> _RECORDS PROVIDED_
[Start of section]

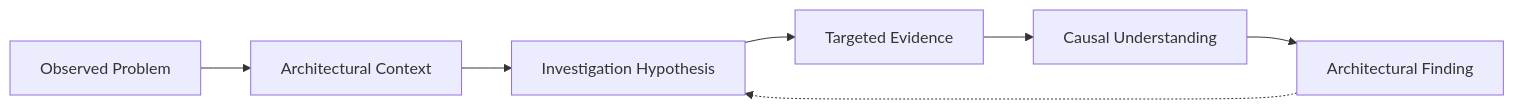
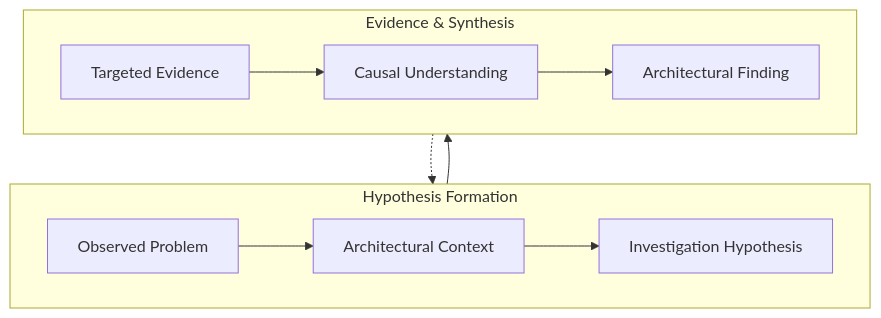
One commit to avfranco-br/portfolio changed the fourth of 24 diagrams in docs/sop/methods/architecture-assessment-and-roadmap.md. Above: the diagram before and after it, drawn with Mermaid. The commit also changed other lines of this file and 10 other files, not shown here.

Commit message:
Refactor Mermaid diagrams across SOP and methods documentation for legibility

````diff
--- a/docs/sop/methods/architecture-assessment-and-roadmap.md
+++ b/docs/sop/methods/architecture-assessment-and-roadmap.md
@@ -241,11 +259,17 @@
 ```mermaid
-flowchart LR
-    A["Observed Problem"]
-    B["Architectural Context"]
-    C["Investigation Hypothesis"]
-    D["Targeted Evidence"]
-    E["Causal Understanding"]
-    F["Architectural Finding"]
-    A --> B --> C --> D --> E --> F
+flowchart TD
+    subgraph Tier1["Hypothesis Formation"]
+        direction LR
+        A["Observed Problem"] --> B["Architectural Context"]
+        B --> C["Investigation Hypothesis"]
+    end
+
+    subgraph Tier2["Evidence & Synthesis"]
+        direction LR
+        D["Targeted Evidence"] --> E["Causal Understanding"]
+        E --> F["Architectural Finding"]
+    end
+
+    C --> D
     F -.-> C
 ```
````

[End of section]
[Start of section]

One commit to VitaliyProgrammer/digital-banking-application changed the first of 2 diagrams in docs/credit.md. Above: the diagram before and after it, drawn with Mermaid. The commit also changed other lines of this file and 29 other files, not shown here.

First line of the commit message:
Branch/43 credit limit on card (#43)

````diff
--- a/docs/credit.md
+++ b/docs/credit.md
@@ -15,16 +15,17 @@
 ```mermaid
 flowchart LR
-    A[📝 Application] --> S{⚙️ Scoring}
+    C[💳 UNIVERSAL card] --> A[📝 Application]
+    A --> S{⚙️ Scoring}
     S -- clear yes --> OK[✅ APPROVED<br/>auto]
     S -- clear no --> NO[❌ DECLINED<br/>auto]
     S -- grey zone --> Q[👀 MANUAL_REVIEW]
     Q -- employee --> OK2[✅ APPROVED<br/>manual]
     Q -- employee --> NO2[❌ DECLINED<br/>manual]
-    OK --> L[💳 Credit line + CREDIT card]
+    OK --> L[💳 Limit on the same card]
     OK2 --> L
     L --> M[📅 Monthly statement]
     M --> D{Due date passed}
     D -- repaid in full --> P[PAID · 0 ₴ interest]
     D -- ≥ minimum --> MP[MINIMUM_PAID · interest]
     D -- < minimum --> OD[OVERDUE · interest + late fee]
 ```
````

[End of section]
[Start of section]

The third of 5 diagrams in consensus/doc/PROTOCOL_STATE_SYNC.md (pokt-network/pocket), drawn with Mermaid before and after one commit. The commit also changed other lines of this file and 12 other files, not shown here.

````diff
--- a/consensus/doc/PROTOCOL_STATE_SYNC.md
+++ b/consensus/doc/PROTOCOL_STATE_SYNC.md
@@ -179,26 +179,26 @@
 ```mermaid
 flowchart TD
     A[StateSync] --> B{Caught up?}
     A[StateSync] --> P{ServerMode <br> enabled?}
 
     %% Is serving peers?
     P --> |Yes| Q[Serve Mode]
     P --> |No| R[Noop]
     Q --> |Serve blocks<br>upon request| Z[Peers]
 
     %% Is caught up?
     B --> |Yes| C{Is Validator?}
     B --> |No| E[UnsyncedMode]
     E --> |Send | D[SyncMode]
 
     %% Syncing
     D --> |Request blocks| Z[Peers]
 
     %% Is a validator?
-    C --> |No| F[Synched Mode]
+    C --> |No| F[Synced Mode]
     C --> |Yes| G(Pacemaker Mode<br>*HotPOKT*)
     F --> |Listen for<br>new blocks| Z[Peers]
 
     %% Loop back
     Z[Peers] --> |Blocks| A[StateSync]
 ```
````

[End of section]

> _EXERCISE REQUIREMENTS_
Go through the entries and report every line with the string "auto".

> _RESULT OF THIS TASK_
     S -- clear yes --> OK[✅ APPROVED<br/>auto]
     S -- clear no --> NO[❌ DECLINED<br/>auto]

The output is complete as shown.